» **WHAT IS REQUIRED**: Retype the listing exactly, so that the copy matches it line for line.

►

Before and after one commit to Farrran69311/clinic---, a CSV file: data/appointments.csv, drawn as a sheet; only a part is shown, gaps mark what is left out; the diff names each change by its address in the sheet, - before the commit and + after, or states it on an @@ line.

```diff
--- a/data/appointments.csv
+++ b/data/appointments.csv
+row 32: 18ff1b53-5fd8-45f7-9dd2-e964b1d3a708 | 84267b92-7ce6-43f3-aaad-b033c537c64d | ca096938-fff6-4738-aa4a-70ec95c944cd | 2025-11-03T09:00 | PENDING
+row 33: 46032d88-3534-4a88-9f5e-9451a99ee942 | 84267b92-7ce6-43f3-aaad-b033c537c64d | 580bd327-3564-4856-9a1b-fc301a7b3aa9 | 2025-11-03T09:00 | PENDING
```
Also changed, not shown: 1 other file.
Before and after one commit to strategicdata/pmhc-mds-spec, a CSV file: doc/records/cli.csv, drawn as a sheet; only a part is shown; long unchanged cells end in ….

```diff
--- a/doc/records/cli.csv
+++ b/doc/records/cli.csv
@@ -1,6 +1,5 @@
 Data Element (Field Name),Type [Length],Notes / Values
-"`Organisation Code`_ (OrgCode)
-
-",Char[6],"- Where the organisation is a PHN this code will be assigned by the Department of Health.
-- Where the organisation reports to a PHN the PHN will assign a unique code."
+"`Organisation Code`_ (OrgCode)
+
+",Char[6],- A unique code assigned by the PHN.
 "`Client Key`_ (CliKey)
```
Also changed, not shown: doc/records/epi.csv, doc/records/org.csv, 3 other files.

◄

» **RESPONSE BOX**:
Before and after one commit to Farrran69311/clinic---, a CSV file: data/appointments.csv, drawn as a sheet; only a part is shown, gaps mark what is left out; the diff names each change by its address in the sheet, - before the commit and + after, or states it on an @@ line.

```diff
--- a/data/appointments.csv
+++ b/data/appointments.csv
+row 32: 18ff1b53-5fd8-45f7-9dd2-e964b1d3a708 | 84267b92-7ce6-43f3-aaad-b033c537c64d | ca096938-fff6-4738-aa4a-70ec95c944cd | 2025-11-03T09:00 | PENDING
+row 33: 46032d88-3534-4a88-9f5e-9451a99ee942 | 84267b92-7ce6-43f3-aaad-b033c537c64d | 580bd327-3564-4856-9a1b-fc301a7b3aa9 | 2025-11-03T09:00 | PENDING
```
Also changed, not shown: 1 other file.
Before and after one commit to strategicdata/pmhc-mds-spec, a CSV file: doc/records/cli.csv, drawn as a sheet; only a part is shown; long unchanged cells end in ….

```diff
--- a/doc/records/cli.csv
+++ b/doc/records/cli.csv
@@ -1,6 +1,5 @@
 Data Element (Field Name),Type [Length],Notes / Values
-"`Organisation Code`_ (OrgCode)
-
-",Char[6],"- Where the organisation is a PHN this code will be assigned by the Department of Health.
-- Where the organisation reports to a PHN the PHN will assign a unique code."
+"`Organisation Code`_ (OrgCode)
+
+",Char[6],- A unique code assigned by the PHN.
 "`Client Key`_ (CliKey)
```
Also changed, not shown: doc/records/epi.csv, doc/records/org.csv, 3 other files.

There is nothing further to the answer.